And the nice thing about that is it shows how overshoot can be very local, which JMG often mentions.

RudolfC said...

Re. overshoot in non-human populations: some references at
and (Whew!) It might be worth noting that both of these cases of overshoot were directly due to human interference with the ecosystem...

J Gav said...

Normally, I'm a good speller.
Dearth is of course spelled 'ea' and not 'ir' as I blunderingly put it in my latest contribution, though there might be an argument for it. Must be the red wine I indulge in of an evening sometimes. Apart from that, looking forward to your next installment, Archdruid.
Things are getting critical, I won't say irreversible (but I just did, didn't I?) and not only in the U.S., aren't they?
J Gav

rsuusa said...

I struggle with how to respond to the nearly obvious fact that U.S. economy, of which I am still very much a part, is decaying and changing in ways that are going to make all of us a lot less wealthy in conventional terms. Clearly our problems could be ameliorated, although certainly not entirely solved, by concerted human effort but I no longer believe that this is likely to happen on any level larger than a local neighborhood or small town; there simply isn't enough time to educate and train ourselves for the new reality in time to avoid the results of the crisis (oil, environment, and economic) in which we find ourselves. Too many people also inaccurately perceive the current state of affairs as beneficial and will actively resist meaningful change.

My response has been to start learning to live with less of everything and to engage in a participative way with my environment. I read in article in Backpacker magazine that said the average through hiker on a major U.S. trail spends $500 per month to meet all his or her needs on the trail. I'm never more happy than when I am on a long hike so why do I spend so much more to maintain my day to day work life and yet feel so much less happy about it? I'm not sure but my goal is to simplify my life so that I can live at the same level of cost and consumption that I achieve as a long distance hiker. So far it hasn't actually been all that simple I've had to learn to gather wild foods, fish, hunt, garden without much in the way of fertilizer or protection from pests and begin traveling by foot without high technology gear like gortex fabrics and tents to protect me from the environment. For weeks after my decision I sat around trying to think of what I would need to live this life style and made and remade lists and compared costs etc, then I realized that I just need to engage with my plan and my environment and get about doing what I intended to do. We are so trained to expect someone to tell us what to do or a device to assist us in doing something that we forget how to engage with our environment and just start doing what needs to be done. I'm still struggling with it. I have no illusion that life will be more meaningful if I live at a simpler level but I also know that I will not be any less happy with my life either.

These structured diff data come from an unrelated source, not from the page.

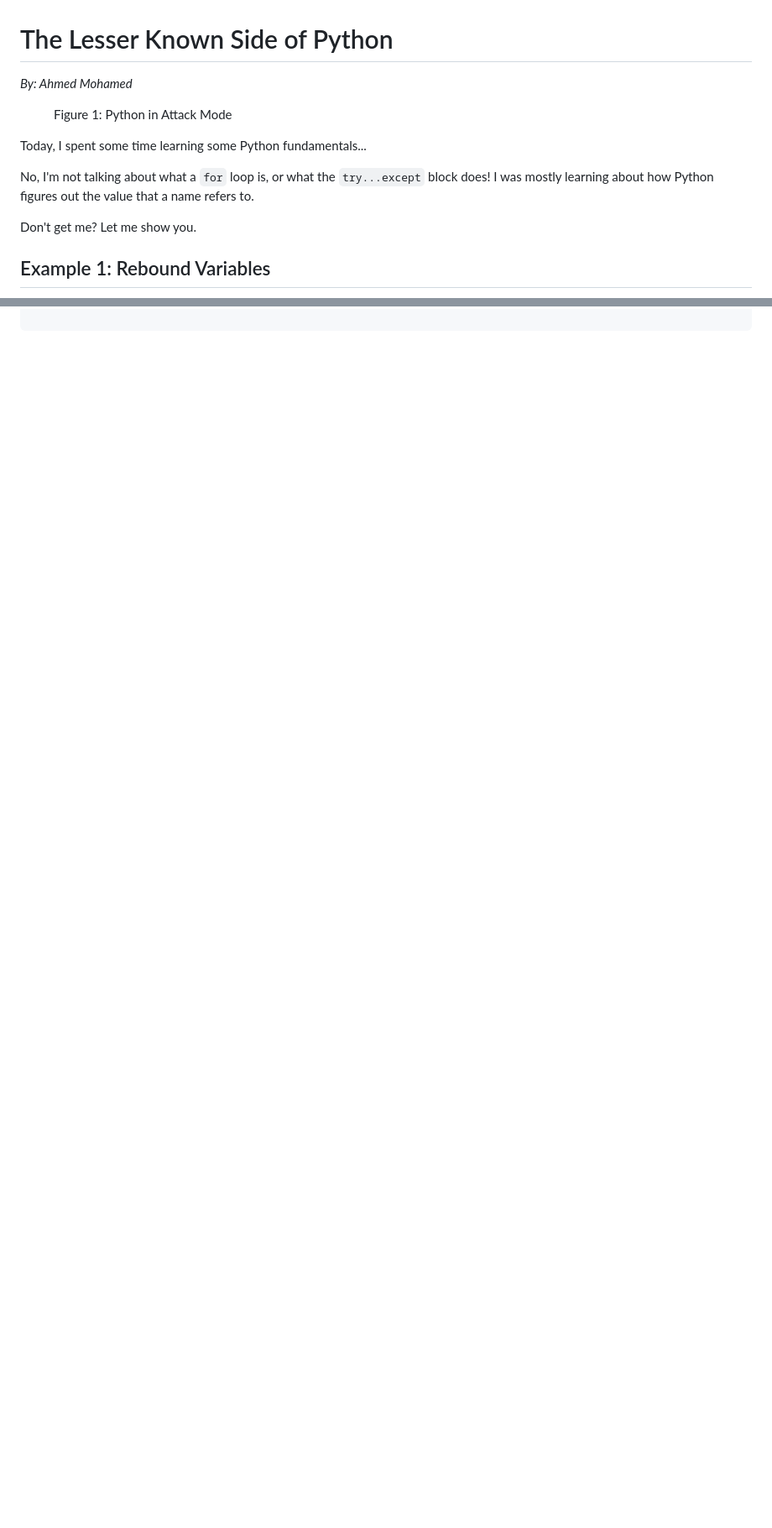
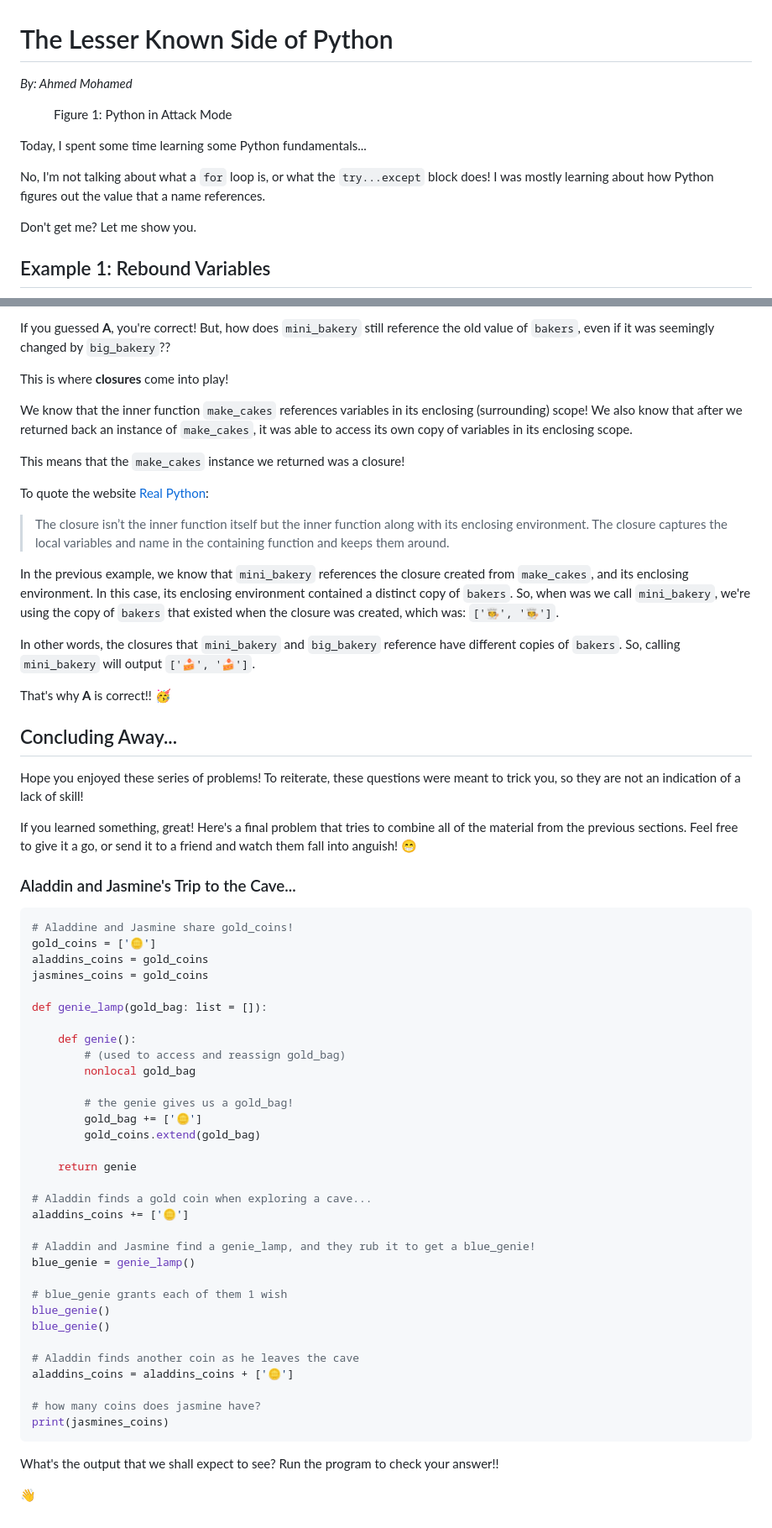
Before and after one commit to ahmed33033/learning_in_markdown, a Markdown page: lesser-known-python/python_world.md, 2 parts joined by grey strips. Shown: that part at 84% size. Drawn GitHub-style; blank space fills up the shorter version.

Commit message:
Finished final section about closures, and added a bonus fun problem!

````diff
--- a/lesser-known-python/python_world.md
+++ b/lesser-known-python/python_world.md
@@ -1,6 +1,6 @@
 # The Lesser Known Side of Python
 
-*By: Ahmed Mohamed*
+_By: Ahmed Mohamed_
 
 <figure>
 
@@ -14,7 +14,7 @@ Figure 1: Python in Attack Mode
 
 Today, I spent some time learning some Python fundamentals...
 
-No, I'm not talking about what a `for` loop is, or what the `try...except` block does! I was mostly learning about how Python figures out the value that a name refers to.
+No, I'm not talking about what a `for` loop is, or what the `try...except` block does! I was mostly learning about how Python figures out the value that a name references.
 
 Don't get me? Let me show you.
 
@@ -214,3 +306,68 @@ Python lets you define functions inside other functions. Take a look:
+If you guessed **A**, you're correct! But, how does `mini_bakery` still reference the old value of `bakers`, even if it was seemingly changed by `big_bakery`??
+
+This is where **closures** come into play!
+
+We know that the inner function `make_cakes` references variables in its enclosing (surrounding) scope! We also know that after we returned back an instance of `make_cakes`, it was able to access its own copy of variables in its enclosing scope.
+
+This means that the `make_cakes` instance we returned was a closure!
+
+To quote the website [Real Python][real-py-clo]:
+
+> The closure isn’t the inner function itself but the inner function along with its enclosing environment. The closure captures the local variables and name in the containing function and keeps them around.
+
+In the previous example, we know that `mini_bakery` references the closure created from `make_cakes`, and its enclosing environment. In this case, its enclosing environment contained a distinct copy of `bakers`. So, when was we call `mini_bakery`, we're using the copy of `bakers` that existed when the closure was created, which was: `['🧑‍🍳', '🧑‍🍳']`.
+
+In other words, the closures that `mini_bakery` and `big_bakery` reference have different copies of `bakers`. So, calling `mini_bakery` will output `['🍰', '🍰']`.
+
+That's why **A** is correct!! 🥳
+
+## Concluding Away...
+
+Hope you enjoyed these series of problems! To reiterate, these questions were meant to trick you, so they are not an indication of a lack of skill!
+
+If you learned something, great! Here's a final problem that tries to combine all of the material from the previous sections. Feel free to give it a go, or send it to a friend and watch them fall into anguish! 😁
+
+### Aladdin and Jasmine's Trip to the Cave...
+
+```python
+# Aladdine and Jasmine share gold_coins!
+gold_coins = ['🪙']
+aladdins_coins = gold_coins
+jasmines_coins = gold_coins
+
+def genie_lamp(gold_bag: list = []):
+
+    def genie():
+        # (used to access and reassign gold_bag)
+        nonlocal gold_bag
+
+        # the genie gives us a gold_bag!
+        gold_bag += ['🪙']
+        gold_coins.extend(gold_bag)
+
+    return genie
+
+# Aladdin finds a gold coin when exploring a cave...
+aladdins_coins += ['🪙']
+
+# Aladdin and Jasmine find a genie_lamp, and they rub it to get a blue_genie!
+blue_genie = genie_lamp()
+
+# blue_genie grants each of them 1 wish
+blue_genie()
+blue_genie()
+
+# Aladdin finds another coin as he leaves the cave
+aladdins_coins = aladdins_coins + ['🪙']
+
+# how many coins does jasmine have?
+print(jasmines_coins)
+```
+
+What's the output that we shall expect to see? Run the program to check your answer!!
+
+👋
+
 <!--Source Links-->
 
 [pycon-2015]: https://www.youtube.com/watch?v=_AEJHKGk9ns
````
Also changed, not shown: other parts of lesser-known-python/python_world.md (+108 -15 lines).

John Bray said...

@rsuusa: good for you - go for it!

I fear that if you wait for the experts/authorities or society in general to come up with the solutions to what YOU want out of life you'll be disappointed.

Best of luck,


Ahavah Gayle said...

Apparently you think having a house in a good location is important, or you wouldn't have moved across the country to obtain one.

Ana's Daughter said...

@Adrynian: this exemplifies why the way people or animals behave in a laboratory is only evidence for the way people or animals behave in a laboratory; it's not evidence for the world outside the laboratory walls.

Lived experience trumps artificial lab conditions.